It’s not where I expected to end up. I started off interested in computing and science, and happened to find out about what was then a fairly young MPhys degree in Computation Physics offered by the University of York1. I then did a Ph.D. in Computational Physics at Edinburgh University, working in statistical physics. After that, I spent my time oscillating between being a post-graduate researcher who used large-scale computational methods, and being a computational specialist who helped other scientists make use of those kinds of techniques.
I’d decided to move away from research and get a ‘normal’ industry programmer job, so when we moved to Leeds I applied for a few different positions. One of them turned out to be for the PLANETS Project, based at the British Library. I liked the place and the people, and the work sounded interesting, allowing me to expand my previous experience (not just in computation, but also the information theory that underlies statistical physics) to a new field. And Industry was spared my woolly ways.

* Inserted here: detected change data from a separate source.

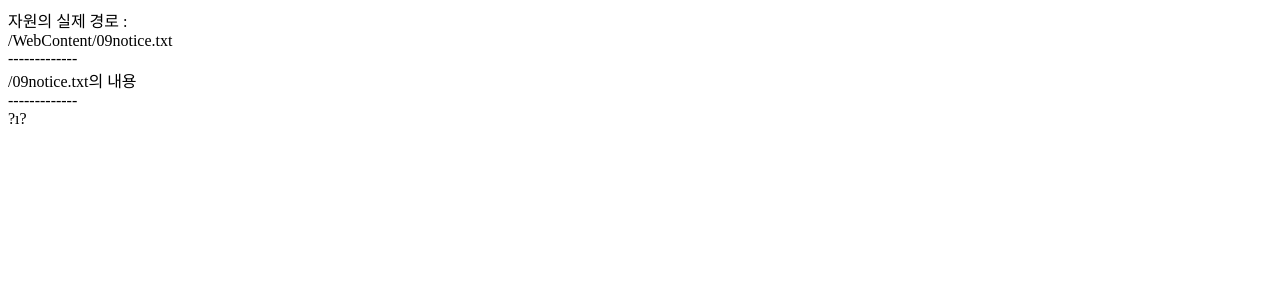
Repository: eParkjongtaek/lovedisket
Page: http://localhost/KH18_1/0906/0906_2/10readResourceUsingApplication.jsp
The author's editor kept a copy of each file at every save. The page is drawn from the files as they stood at one save, then again after the next save.
The browser window is 1280 px wide. The pictures show the whole page.
The page is served by Tomcat 9. Other server files are loaded and not shown.

Above is the page before, as saved 2017-09-06 03:03:02.

### source/KH18_1/WebContent/0906/0906_2/10readResourceUsingApplication.jsp
<%@ page contentType="text/html; charset=euc-kr" %>
<%@ page import = "java.io.*" %>
<html>
	<head><title>application 기본 객체 사용하여 자원 읽기</title></head>
	<body>
	<%
		String resourcePath = "/09notice.txt";
	%>
	자원의 실제 경로 : <br>
	<%=application.getRealPath(resourcePath) %>
	<br>
	-------------<br>
	<%=resourcePath %>의 내용<br>
	-------------<br>
	<%
		BufferedReader br = null;
		char[] buff = new char[512];
		int len = -1;

		try
		{
			br = new BufferedReader(
					new InputStreamReader(
						application.getResourceAsStream(resourcePath) ));
			while( (len = br.read(buff)) != -1 )
			{
				out.print(new String(buff, 0, len));
			}
		}
		catch(IOException ex)
		{
			out.println("예외 발생 : "+ex.getMessage());
		}
		finally
		{
			if(br != null) try { br.close(); } catch(IOException ex) { }
		}
	%>
	</body>
</html>

### source/KH18_1/WebContent/09notice.txt
식군

### source/KH18_1/WebContent/0906/09notice.txt
식군

After the next save:
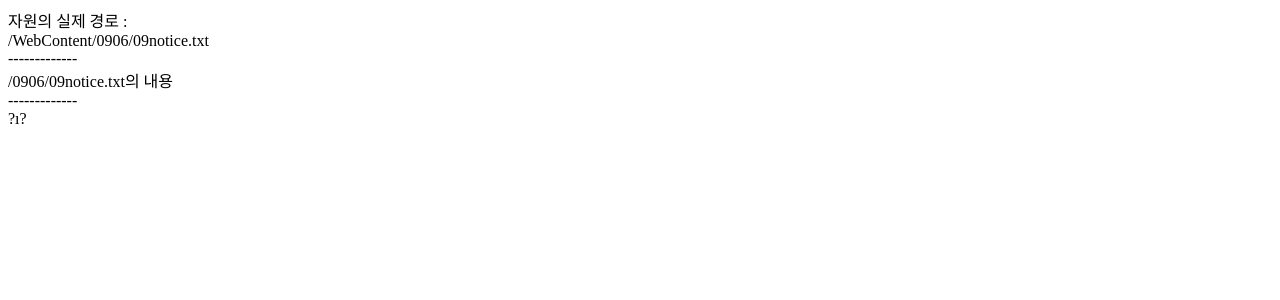
Saved 9 s later.
--- a/source/KH18_1/WebContent/0906/0906_2/10readResourceUsingApplication.jsp
+++ b/source/KH18_1/WebContent/0906/0906_2/10readResourceUsingApplication.jsp
@@ -4,7 +4,7 @@
 	<head><title>application 기본 객체 사용하여 자원 읽기</title></head>
 	<body>
 	<%
-		String resourcePath = "/09notice.txt";
+		String resourcePath = "/0906/09notice.txt";
 	%>
 	자원의 실제 경로 : <br>
 	<%=application.getRealPath(resourcePath) %>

I spent a happy few years working on the PLANETS Project and helping kick-off the follow-on SCAPE Project. I saw ‘Significant Properties’ peak, only to be fatally wounded shortly afterwards, learned that DSHR is usually right, found that it’s fun to mash bits, and that keeping the bits safe ain’t as easy as I thought (even with these folks around).
But I also grew frustrated with working on digital preservation in the abstract. The research work was fun and challenging, but the gap between that and helping these old institutions navigate the digital turn seemed too vast. This same schism seemed to cause tension within the digital preservation community, for example during iPres conferences, where I’d hear completely opposite ideas as to what the conference was really for. One group, more academic in composition, was drawn to the ‘big picture’ of very long time-scales, worst-cases, and grand solutions. Another group featured a higher concentration of individuals caring for digital collections that needed better preservation now, and needed to share research results and best practices about what they should be doing.

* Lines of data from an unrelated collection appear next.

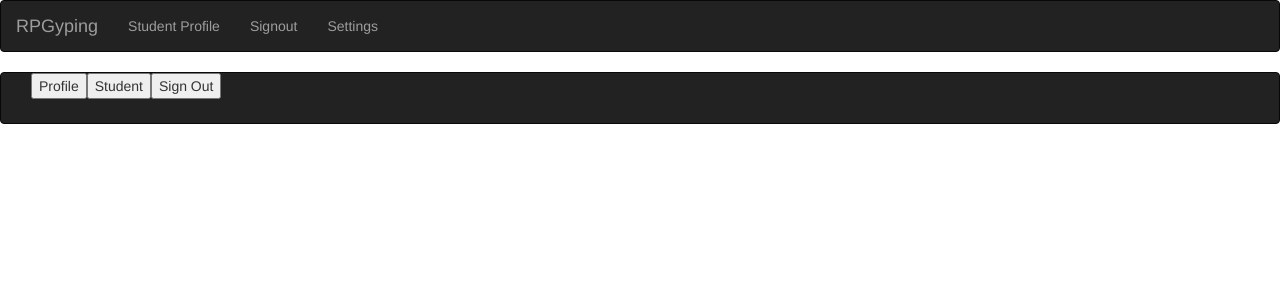
Repository: Acliu1498/RPGyping
Page: http://localhost/php/battleMaster.php
The author's editor kept a record of every edit. The page is drawn from the files as they stood at one moment, then again after the next edit.
The browser window is 1280 px wide. The pictures show the whole page.
The page is run by PHP 8.4 with error messages shown; the project is at /var/www/html/.

Above is the page before.

### php/battleMaster.php
<?php session_start(); ?>
<html lang="en">
<head>
  <meta charset="utf-8">
  <meta name="viewport" content="width=device-width, initial-scale=1">
  <link rel="stylesheet" href="https://maxcdn.bootstrapcdn.com/bootstrap/3.3.7/css/bootstrap.min.css">
  <script src="https://ajax.googleapis.com/ajax/libs/jquery/3.3.1/jquery.min.js"></script>
  <script src="https://maxcdn.bootstrapcdn.com/bootstrap/3.3.7/js/bootstrap.min.js"></script>
</head>
    <body>

    <audio id="background" controls autoplay loop="loop" hidden="true">
      <source src="../Music/Metal.mp3" type="audio/mpeg">
    </audio>


    <nav class="navbar navbar-inverse">
      <div class="container-fluid">
        <div class="navbar-header">
          <a class="navbar-brand" href="#">RPGyping</a>
        </div>
        <ul class="nav navbar-nav">
          <!--<li><a href="../php/Teacher_Profile.php">Teacher Profile</a></li>-->
          <li><a href="../php/Student_Profile.php">Student Profile</a></li>
          <li><a href="../php/SignOutStudent.php">Signout</a></li>
          <li><a href="../php/Settings.php">Settings</a></li>
        </ul>
      </div>
    </nav>
    <nav class="navbar navbar-inverse">
      <div class="container-fluid">
        <div class="navbar-header">
          <a class="navbar-brand" href="#"></a>
        </div>
        <ul class="nav navbar-nav">
          <li><button class="button1" onclick="window.location='../php/Student_Profile.php'">Profile</button></li>
          <li><button class="button2" onclick="window.location='../php/SignOutStudent.php'">Student</button></li>
          <li><button class="button3" onclick="window.location='../php/SignOutStudent.php'">Sign Out</button></li>
        </ul>
      </div>
    </nav>
    </body>
    </body>
</html>

After the next edit:
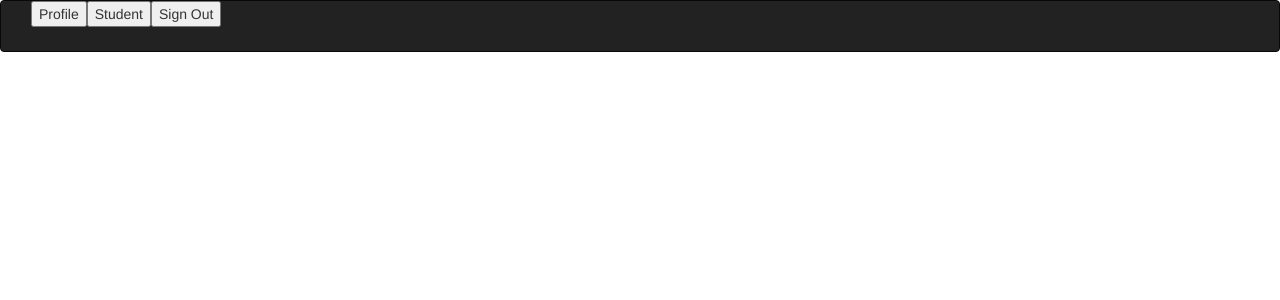
The edit:
--- a/php/battleMaster.php
+++ b/php/battleMaster.php
@@ -13,20 +13,6 @@
       <source src="../Music/Metal.mp3" type="audio/mpeg">
     </audio>
 
-
-    <nav class="navbar navbar-inverse">
-      <div class="container-fluid">
-        <div class="navbar-header">
-          <a class="navbar-brand" href="#">RPGyping</a>
-        </div>
-        <ul class="nav navbar-nav">
-          <!--<li><a href="../php/Teacher_Profile.php">Teacher Profile</a></li>-->
-          <li><a href="../php/Student_Profile.php">Student Profile</a></li>
-          <li><a href="../php/SignOutStudent.php">Signout</a></li>
-          <li><a href="../php/Settings.php">Settings</a></li>
-        </ul>
-      </div>
-    </nav>
     <nav class="navbar navbar-inverse">
       <div class="container-fluid">
         <div class="navbar-header">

I felt like I’d spent too much time on the ‘grand solutions’ side of things, and so when the role of technical lead for the UK Web Archive came up I, leapt at the chance. Being responsible for the actual digital preservation of a large, complex collection of national importance would surely help focus the mind? Indeed it has.

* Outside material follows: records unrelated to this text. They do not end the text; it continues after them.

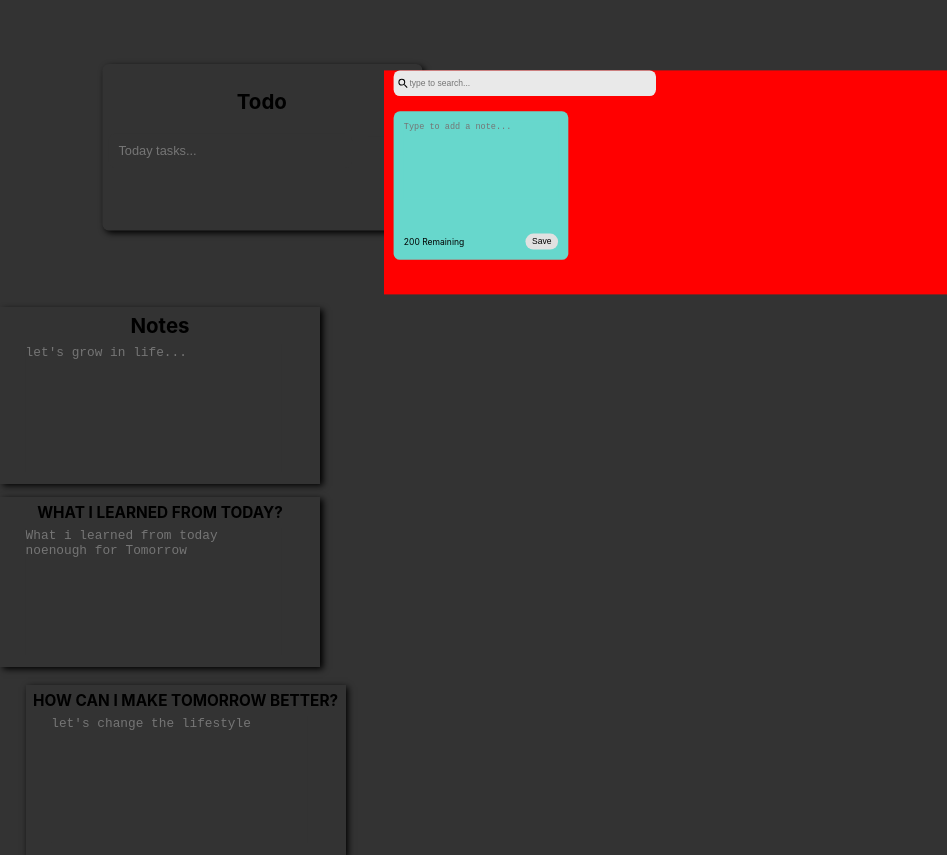
Repository: subhamRsahoo/note
Page: /
An editor plug-in stored every save of this project. The page is shown before and after a run of saves, followed by the edit.
The browser window is 768 px wide. The page is 1480 px wide, then 1030 px, so the pictures cover 1480 px, including what lies to the right of the window. The pictures show the whole page, at 64% of full size.
The project was rebuilt for these pictures with package versions that can differ from the ones it lists, and the page was loaded fresh each time. Also part of the build but not shown: src/components/New folder/components/Note.js.

Above is the page before, as saved 2021-07-15 18:52:43.

After the next 2 saves:
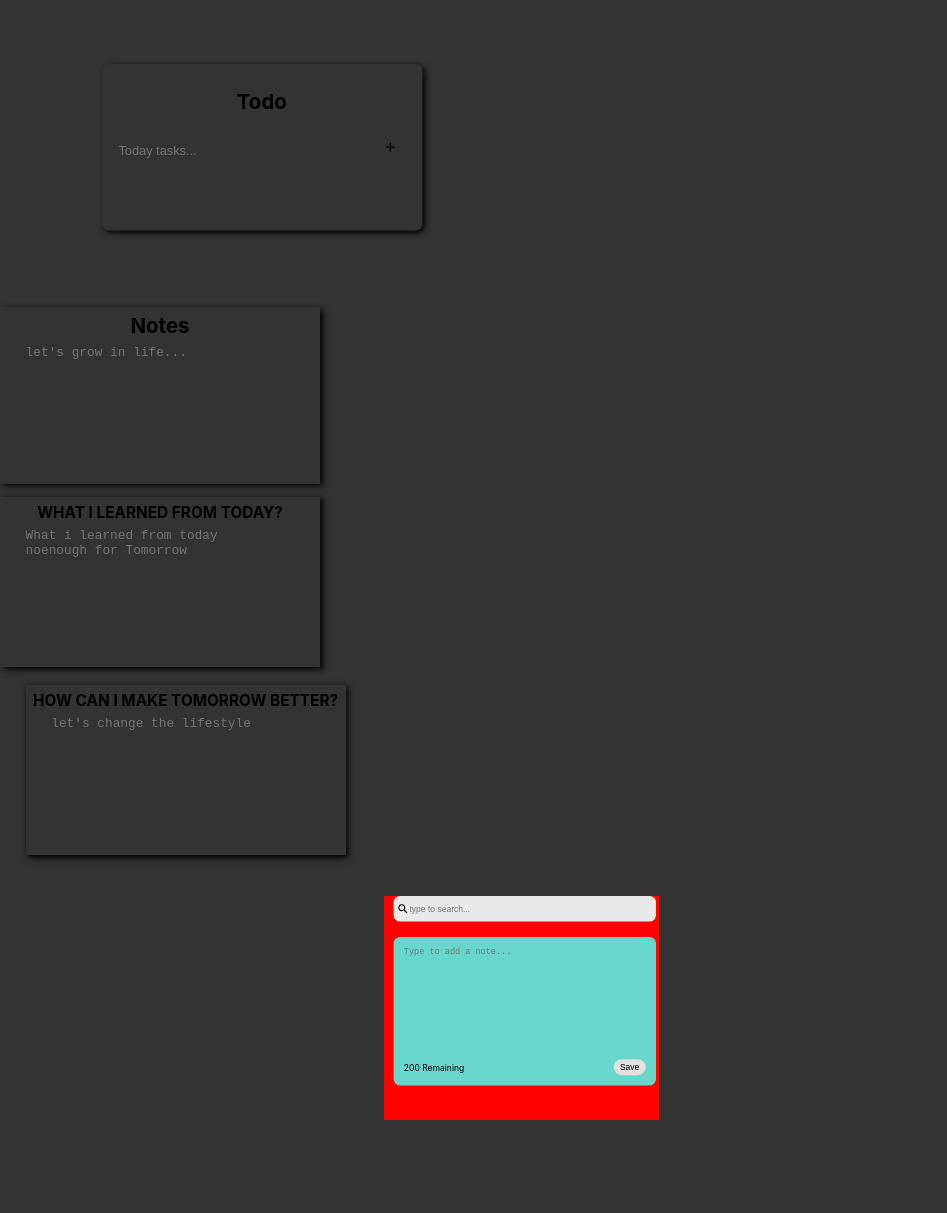
The 2 saves are shown as one change because they came seconds apart.
The last was saved 14 s later.
--- a/src/components/New folder/index.css
+++ b/src/components/New folder/index.css
@@ -129,10 +129,10 @@ textarea:focus {
 	.container1
 	{
 		align-items: center;
-		/* position: relative;
+		position: relative;
 		top: 700px;
 		width: 400px;
-		left: 30px; */
+		/* left: 30px; */
 		background-color: red;
 	}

My career trajectory might be unusual, but because the field of digital preservation is all interface, there’s a wide range of people from a lot of different backgrounds working in this nexus between the cultural and the technical. This range is powerful, but also ripe for miscommunication, and I worry we fail to learn from our own history. Sometimes it feels like the same mistakes are being made over and over again, and I can’t tell if we are failing to pool our knowledge, or if each of us needs to fall many times before we can learn to walk, and then to run(.exe)2.
I feel like I’ve learned a lot in my decade of digital preservation, and I want to know if what I’ve learned might help others. I’d also like to know whether or not my own theories and opinions are worth the bytes and/or neurons they are encoded in. To this end, I’m going to try to use this blog series as a way of communicating the things I think I’ve learned over the years, in the hope that others find it useful. Or at least interestingly wrong.
Sometime between 1997 and 2004 it had become ‘Physics with Computer Simulation’, but then by 2006 it had been merged with the theory course, becoming ‘Theoretical & Computational Physics’. This didn’t last long, and later that year had been fully subsumed into the ‘Theoretical Physics’ course. These days, all physicist are at least somewhat computational, and almost all theorists use computational methods of some sort, even if they don’t all use simulation. ↩